[[ Records provided, beginning ]]

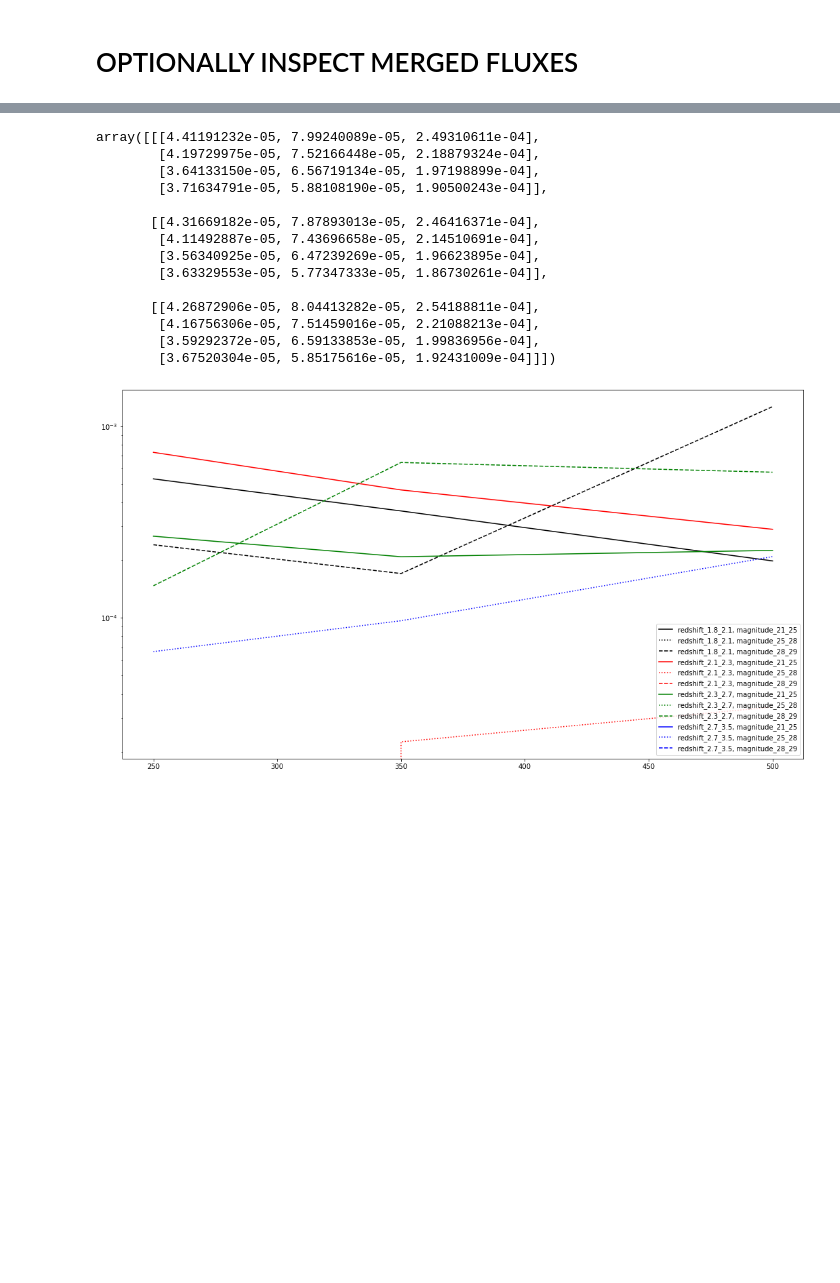
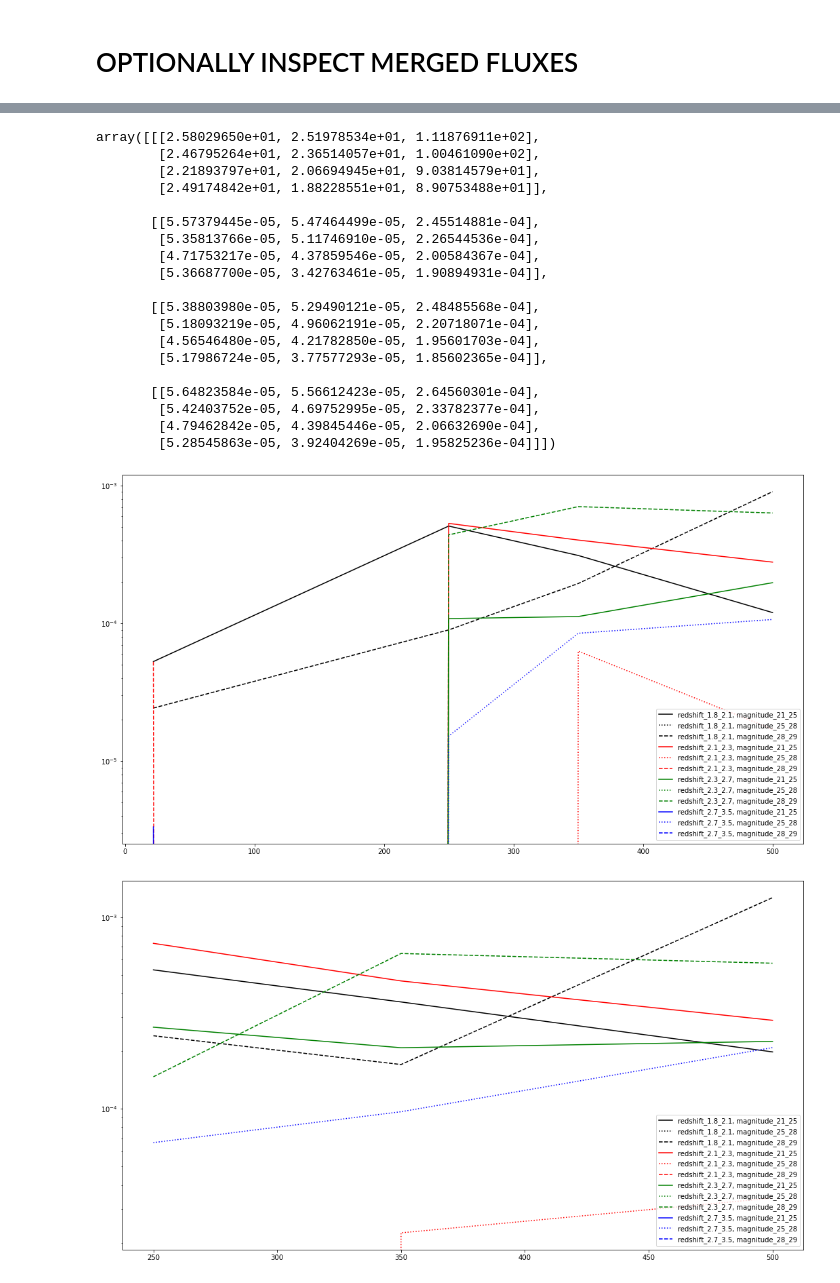
Before and after one commit to marcoviero/simstack3, a Jupyter notebook: notebooks/2_merge_and_save_pickles_hetdex.ipynb, the cells around one changed output, grey strips where cells are left out. Cells and saved outputs as stored; diff of their text form; code cells hidden in the pictures; blank space fills up the shorter version.

```diff
--- a/notebooks/2_merge_and_save_pickles_hetdex.ipynb
+++ b/notebooks/2_merge_and_save_pickles_hetdex.ipynb
@@ -31,6 +31,12 @@ pickle_file_dict = {'stack_dirs': ['HETDEX_HERS_2_labels_1p8_2p1_2p3_2p7_3p5__fo
                     'merged_dir': 'HETDEX_HERS_2_labels_1p8_2p1_2p3_2p7_3p5__foregnd_atonce_',
                     'config_filename': 'hers_hetdex.ini',
                     'pickle_path':os.environ['PICKLESPATH']+'/'+os.path.join("simstack","stacked_flux_densities")}
+# %%
+pickle_file_dict = {'stack_dirs': ['HETDEX_HERS_2_nuvrj_1p8_2p1_2p3_2p7_3p5__foregnd_atonce_'],
+                    'underscore_suffix': '',
+                    'merged_dir': 'HETDEX_HERS_2_nuvrj_1p8_2p1_2p3_2p7_3p5__foregnd_atonce_',
+                    'config_filename': 'hers_hetdex.ini',
+                    'pickle_path':os.environ['PICKLESPATH']+'/'+os.path.join("simstack","stacked_flux_densities")}
 # %%
 pickle_path_combined = os.path.join(pickle_file_dict['pickle_path'],pickle_file_dict['merged_dir']+pickle_file_dict['underscore_suffix'])
 print(pickle_path_combined)
@@ -131,6 +137,20 @@ for iwv, wv in enumerate(wvs):
             ind = '__'.join([z,m]).replace('.','p')
             fluxes[iwv,iz,im] = merged_object.results_dict['band_results_dict'][wv]['stacked_flux_densities'][ind].value
             errors[iwv,iz,im] = merged_object.results_dict['band_results_dict'][wv]['stacked_flux_densities'][ind].stderr
+# %%
+zlabels=merged_object.config_dict['parameter_names']['redshift']
+mlabels=merged_object.config_dict['parameter_names']['magnitude']
+wvs = ['wise_band4','hers_psw','hers_pmw', 'hers_plw']
+fluxes = np.zeros([len(wvs),len(zlabels),len(mlabels)])
+errors = np.zeros([len(wvs),len(zlabels),len(mlabels)])
+for iwv, wv in enumerate(wvs):
+    for iz, z in enumerate(zlabels):
+        for im, m in enumerate(mlabels):
+            ind = '__'.join([z,m]).replace('.','p')
+            fluxes[iwv,iz,im] = merged_object.results_dict['band_results_dict'][wv]['stacked_flux_densities'][ind].value
+            errors[iwv,iz,im] = merged_object.results_dict['band_results_dict'][wv]['stacked_flux_densities'][ind].stderr
+# %%
+fluxes[0,:]*=1e-6
 # %%
 fluxes
 # %% [output]
@@ -151,20 +176,40 @@ array([[[ 1.44996078e-04, -2.54350050e-04,  2.05663106e-04],
 # %%
 errors
 # %% [output]
-array([[[4.41191232e-05, 7.99240089e-05, 2.49310611e-04],
-        [4.19729975e-05, 7.52166448e-05, 2.18879324e-04],
-        [3.64133150e-05, 6.56719134e-05, 1.97198899e-04],
-        [3.71634791e-05, 5.88108190e-05, 1.90500243e-04]],
+array([[[2.58029650e+01, 2.51978534e+01, 1.11876911e+02],
+        [2.46795264e+01, 2.36514057e+01, 1.00461090e+02],
+        [2.21893797e+01, 2.06694945e+01, 9.03814579e+01],
+        [2.49174842e+01, 1.88228551e+01, 8.90753488e+01]],
 
-       [[4.31669182e-05, 7.87893013e-05, 2.46416371e-04],
-        [4.11492887e-05, 7.43696658e-05, 2.14510691e-04],
-        [3.56340925e-05, 6.47239269e-05, 1.96623895e-04],
-        [3.63329553e-05, 5.77347333e-05, 1.86730261e-04]],
+       [[5.57379445e-05, 5.47464499e-05, 2.45514881e-04],
+        [5.35813766e-05, 5.11746910e-05, 2.26544536e-04],
+        [4.71753217e-05, 4.37859546e-05, 2.00584367e-04],
+        [5.36687700e-05, 3.42763461e-05, 1.90894931e-04]],
 
-       [[4.26872906e-05, 8.04413282e-05, 2.54188811e-04],
-        [4.16756306e-05, 7.51459016e-05, 2.21088213e-04],
-        [3.59292372e-05, 6.59133853e-05, 1.99836956e-04],
-        [3.67520304e-05, 5.85175616e-05, 1.92431009e-04]]])
+       [[5.38803980e-05, 5.29490121e-05, 2.48485568e-04],
+        [5.18093219e-05, 4.96062191e-05, 2.20718071e-04],
+        [4.56546480e-05, 4.21782850e-05, 1.95601703e-04],
+        [5.17986724e-05, 3.77577293e-05, 1.85602365e-04]],
+
+       [[5.64823584e-05, 5.56612423e-05, 2.64560301e-04],
+        [5.42403752e-05, 4.69752995e-05, 2.33782377e-04],
+        [4.79462842e-05, 4.39845446e-05, 2.06632690e-04],
+        [5.28545863e-05, 3.92404269e-05, 1.95825236e-04]]])
+# %%
+fig, axs = plt.subplots(1, 1, figsize=(18, 10))
+waves = [22,250,350,500]
+ls = ['-',':','--','.-']
+col = ['k','r','g','b']
+for iz, z in enumerate(zlabels):
+    for im, m in enumerate(mlabels):
+        ind = ', '.join([z,m])
+        plt.plot(waves,fluxes[:,iz,im], ls[im]+col[iz], label=ind)
+        #plt.errorbar(waves, fluxes[:,iz,im]-errors[:,iz,im], fluxes[:,iz,im]+errors[:,iz,im])
+
+axs.set_yscale('log')
+plt.legend(loc='lower right');
+# %% [output]
+[figure, added]
 # %%
 fig, axs = plt.subplots(1, 1, figsize=(18, 10))
 waves = [250,350,500]
```
Also changed, not shown: parts of 4 cells of this notebook, 2 other files.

[[ Records provided, end ]]

◆ **Task requirements**:
Repeat all entries exactly. Skip the pictures.

◆ **Solution for this exercise**:
Before and after one commit to marcoviero/simstack3, a Jupyter notebook: notebooks/2_merge_and_save_pickles_hetdex.ipynb, the cells around one changed output, grey strips where cells are left out. Cells and saved outputs as stored; diff of their text form; code cells hidden in the pictures; blank space fills up the shorter version.

```diff
--- a/notebooks/2_merge_and_save_pickles_hetdex.ipynb
+++ b/notebooks/2_merge_and_save_pickles_hetdex.ipynb
@@ -31,6 +31,12 @@ pickle_file_dict = {'stack_dirs': ['HETDEX_HERS_2_labels_1p8_2p1_2p3_2p7_3p5__fo
                     'merged_dir': 'HETDEX_HERS_2_labels_1p8_2p1_2p3_2p7_3p5__foregnd_atonce_',
                     'config_filename': 'hers_hetdex.ini',
                     'pickle_path':os.environ['PICKLESPATH']+'/'+os.path.join("simstack","stacked_flux_densities")}
+# %%
+pickle_file_dict = {'stack_dirs': ['HETDEX_HERS_2_nuvrj_1p8_2p1_2p3_2p7_3p5__foregnd_atonce_'],
+                    'underscore_suffix': '',
+                    'merged_dir': 'HETDEX_HERS_2_nuvrj_1p8_2p1_2p3_2p7_3p5__foregnd_atonce_',
+                    'config_filename': 'hers_hetdex.ini',
+                    'pickle_path':os.environ['PICKLESPATH']+'/'+os.path.join("simstack","stacked_flux_densities")}
 # %%
 pickle_path_combined = os.path.join(pickle_file_dict['pickle_path'],pickle_file_dict['merged_dir']+pickle_file_dict['underscore_suffix'])
 print(pickle_path_combined)
@@ -131,6 +137,20 @@ for iwv, wv in enumerate(wvs):
             ind = '__'.join([z,m]).replace('.','p')
             fluxes[iwv,iz,im] = merged_object.results_dict['band_results_dict'][wv]['stacked_flux_densities'][ind].value
             errors[iwv,iz,im] = merged_object.results_dict['band_results_dict'][wv]['stacked_flux_densities'][ind].stderr
+# %%
+zlabels=merged_object.config_dict['parameter_names']['redshift']
+mlabels=merged_object.config_dict['parameter_names']['magnitude']
+wvs = ['wise_band4','hers_psw','hers_pmw', 'hers_plw']
+fluxes = np.zeros([len(wvs),len(zlabels),len(mlabels)])
+errors = np.zeros([len(wvs),len(zlabels),len(mlabels)])
+for iwv, wv in enumerate(wvs):
+    for iz, z in enumerate(zlabels):
+        for im, m in enumerate(mlabels):
+            ind = '__'.join([z,m]).replace('.','p')
+            fluxes[iwv,iz,im] = merged_object.results_dict['band_results_dict'][wv]['stacked_flux_densities'][ind].value
+            errors[iwv,iz,im] = merged_object.results_dict['band_results_dict'][wv]['stacked_flux_densities'][ind].stderr
+# %%
+fluxes[0,:]*=1e-6
 # %%
 fluxes
 # %% [output]
@@ -151,20 +176,40 @@ array([[[ 1.44996078e-04, -2.54350050e-04,  2.05663106e-04],
 # %%
 errors
 # %% [output]
-array([[[4.41191232e-05, 7.99240089e-05, 2.49310611e-04],
-        [4.19729975e-05, 7.52166448e-05, 2.18879324e-04],
-        [3.64133150e-05, 6.56719134e-05, 1.97198899e-04],
-        [3.71634791e-05, 5.88108190e-05, 1.90500243e-04]],
+array([[[2.58029650e+01, 2.51978534e+01, 1.11876911e+02],
+        [2.46795264e+01, 2.36514057e+01, 1.00461090e+02],
+        [2.21893797e+01, 2.06694945e+01, 9.03814579e+01],
+        [2.49174842e+01, 1.88228551e+01, 8.90753488e+01]],
 
-       [[4.31669182e-05, 7.87893013e-05, 2.46416371e-04],
-        [4.11492887e-05, 7.43696658e-05, 2.14510691e-04],
-        [3.56340925e-05, 6.47239269e-05, 1.96623895e-04],
-        [3.63329553e-05, 5.77347333e-05, 1.86730261e-04]],
+       [[5.57379445e-05, 5.47464499e-05, 2.45514881e-04],
+        [5.35813766e-05, 5.11746910e-05, 2.26544536e-04],
+        [4.71753217e-05, 4.37859546e-05, 2.00584367e-04],
+        [5.36687700e-05, 3.42763461e-05, 1.90894931e-04]],
 
-       [[4.26872906e-05, 8.04413282e-05, 2.54188811e-04],
-        [4.16756306e-05, 7.51459016e-05, 2.21088213e-04],
-        [3.59292372e-05, 6.59133853e-05, 1.99836956e-04],
-        [3.67520304e-05, 5.85175616e-05, 1.92431009e-04]]])
+       [[5.38803980e-05, 5.29490121e-05, 2.48485568e-04],
+        [5.18093219e-05, 4.96062191e-05, 2.20718071e-04],
+        [4.56546480e-05, 4.21782850e-05, 1.95601703e-04],
+        [5.17986724e-05, 3.77577293e-05, 1.85602365e-04]],
+
+       [[5.64823584e-05, 5.56612423e-05, 2.64560301e-04],
+        [5.42403752e-05, 4.69752995e-05, 2.33782377e-04],
+        [4.79462842e-05, 4.39845446e-05, 2.06632690e-04],
+        [5.28545863e-05, 3.92404269e-05, 1.95825236e-04]]])
+# %%
+fig, axs = plt.subplots(1, 1, figsize=(18, 10))
+waves = [22,250,350,500]
+ls = ['-',':','--','.-']
+col = ['k','r','g','b']
+for iz, z in enumerate(zlabels):
+    for im, m in enumerate(mlabels):
+        ind = ', '.join([z,m])
+        plt.plot(waves,fluxes[:,iz,im], ls[im]+col[iz], label=ind)
+        #plt.errorbar(waves, fluxes[:,iz,im]-errors[:,iz,im], fluxes[:,iz,im]+errors[:,iz,im])
+
+axs.set_yscale('log')
+plt.legend(loc='lower right');
+# %% [output]
+[figure, added]
 # %%
 fig, axs = plt.subplots(1, 1, figsize=(18, 10))
 waves = [250,350,500]
```
Also changed, not shown: parts of 4 cells of this notebook, 2 other files.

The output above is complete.